Most of the little shops disappeared during the recession of the mid-’80s, when most of the shops in our parade were empty. Then Terence Conran arrived in the area and people began to realise that Chelsea was coming up again. Gradually all the empty premises were taken over by expensive designer shops. Issey Miyake, a Japanese fashion designer, now occupies our shop.

We liked to think of ourselves as the top of the second division of booksellers (this was before Premiership days). But increasingly the middle has disappeared from the trade. You still have the Simon Finchs and the Bernard Shaperos of this world – extremely able and successful fellows. And you still have more modest businesses outside London, where overheads are lower. But the area that we occupied has all but disappeared.

Although the overheads largely prompted us to leave Chelsea, we were also finding the journey to and from our home in Totteridge increasingly tiring. It’s about eighteen miles cross country and got a bit much six days a week.

But we have by no means given up bookselling. We exhibit at Biblion, which also means that our stock is accessible on the Internet. We are very fortunate in having a handful of old established customers who have been close to us for years and still want us to represent them in the sale rooms. Philippa is delighted to have more time to spend working in the garden. When people ask how we are getting on, I like to tell them the story of the elderly Oxford don, who was stopped in the street by a friend and asked if he was enjoying retirement. ‘Well, I miss the vaca- tions’. There’s a great deal of truth in that.

Interviewed for the Bookdealer in May 2001


On 15 September 2003, Leo died after a short illness. We had continued to buy and sell books from home after we left King’s Road, missing the friendship and bustle of the shop, but enjoying the peace and quiet of Totteridge. Leo’s colleagues and friends in the book trade have spoken of the warmth and affection they had felt for him and for his old-fashioned bookselling ways. I hope that Chelsea Rare Books will continue in a modest way to represent Leo’s attitude to the trade.

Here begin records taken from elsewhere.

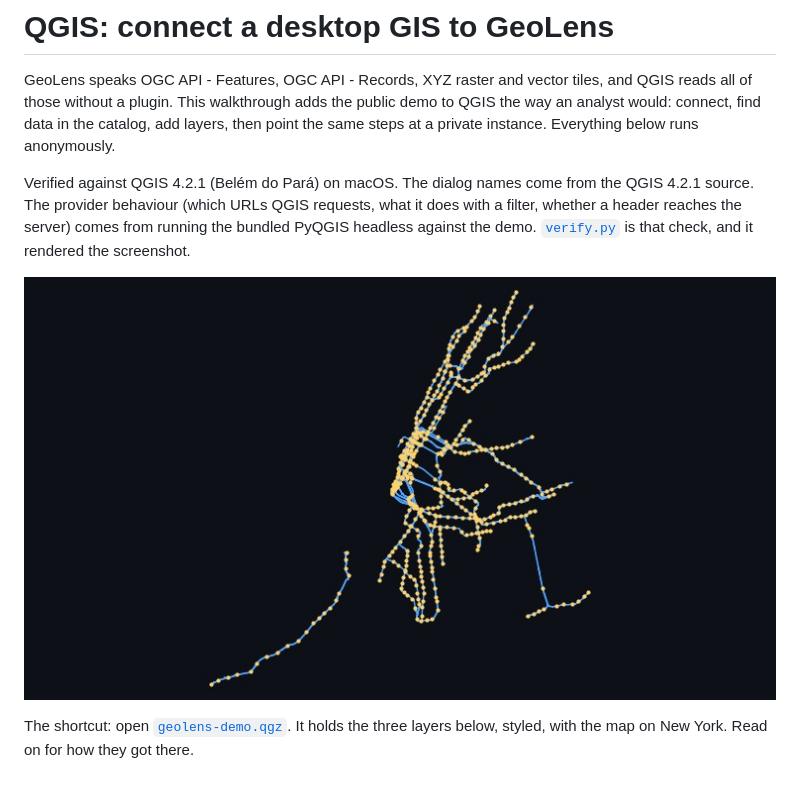
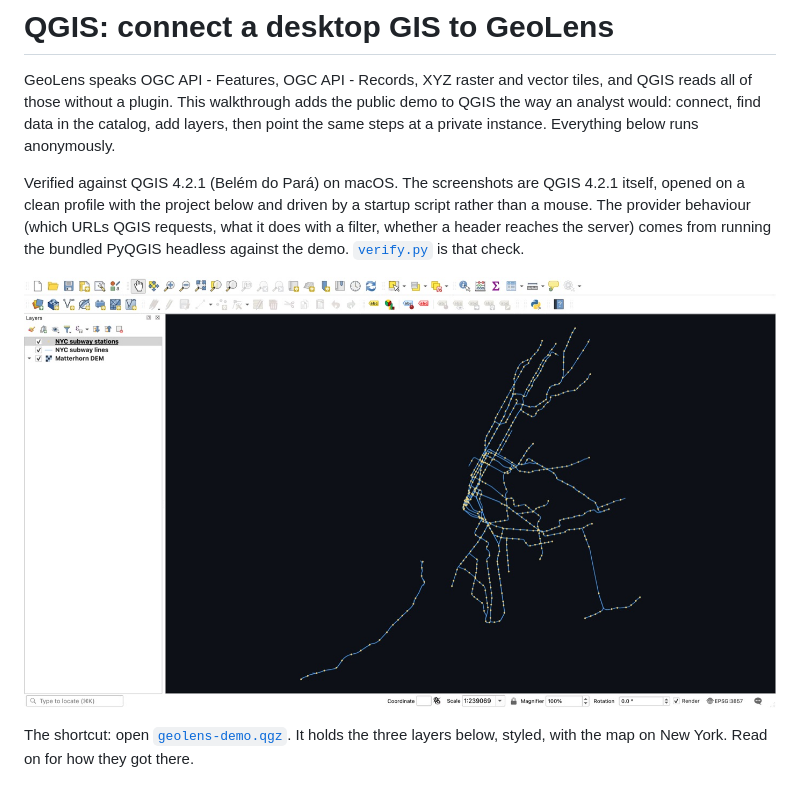
Before and after one commit to geolens-io/geolens-examples, a Markdown page: qgis/README.md, the part around the change printed below. Rendered like a GitHub page; pictures changed too: assets/qgis-features.jpg, assets/qgis-window.jpg (added).

Commit message:
docs(qgis): add real QGIS 4.2 screenshots of the connection dialog, collection list and project

```diff
--- a/qgis/README.md
+++ b/qgis/README.md
@@ -5,12 +5,13 @@ reads all of those without a plugin. This walkthrough adds the public demo to QG
 analyst would: connect, find data in the catalog, add layers, then point the same steps at a
 private instance. Everything below runs anonymously.
 
-Verified against QGIS 4.2.1 (Belém do Pará) on macOS. The dialog names come from the QGIS 4.2.1
-source. The provider behaviour (which URLs QGIS requests, what it does with a filter, whether a
+Verified against QGIS 4.2.1 (Belém do Pará) on macOS. The screenshots are QGIS 4.2.1 itself,
+opened on a clean profile with the project below and driven by a startup script rather than a
+mouse. The provider behaviour (which URLs QGIS requests, what it does with a filter, whether a
 header reaches the server) comes from running the bundled PyQGIS headless against the demo.
-[`verify.py`](verify.py) is that check, and it rendered the screenshot.
+[`verify.py`](verify.py) is that check.
 
-![NYC subway stations and lines rendered by QGIS from the GeoLens demo](../assets/qgis-features.jpg)
+![QGIS 4.2 with the NYC subway stations and lines from the GeoLens demo in the Layers panel and on the map](../assets/qgis-window.jpg)
 
 The shortcut: open [`geolens-demo.qgz`](geolens-demo.qgz). It holds the three layers below,
 styled, with the map on New York. Read on for how they got there.
```
Also changed, not shown: other parts of qgis/README.md (+6 -1 lines), assets/qgis-collections.jpg (added), assets/qgis-new-connection.jpg (added).
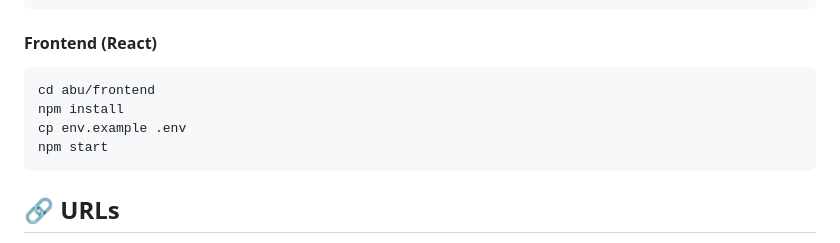
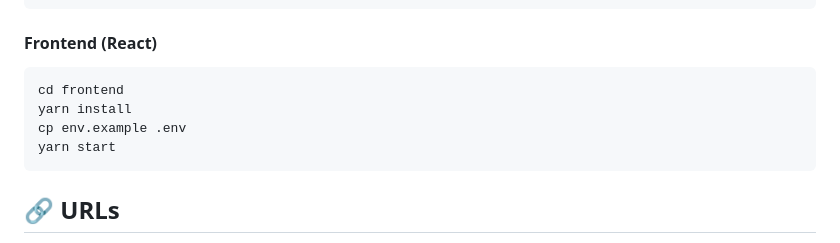
Before and after one commit to gunturmaulanap/azhar-material, a Markdown page: README.md, the part around the change. GitHub-like rendering.

Commit message:
auto-commit for bc51c2f2-7064-4ec1-a8bd-faed551f4e79

````diff
--- a/README.md
+++ b/README.md
@@ -114,10 +114,10 @@ php artisan serve
 
 #### Frontend (React)
 ```bash
-cd abu/frontend
-npm install
+cd frontend
+yarn install
 cp env.example .env
-npm start
+yarn start
 ```
 
 ## 🔗 URLs
````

Afterword added in 2004

Leo and Philippa Bernard

A Poland & Steery Co-production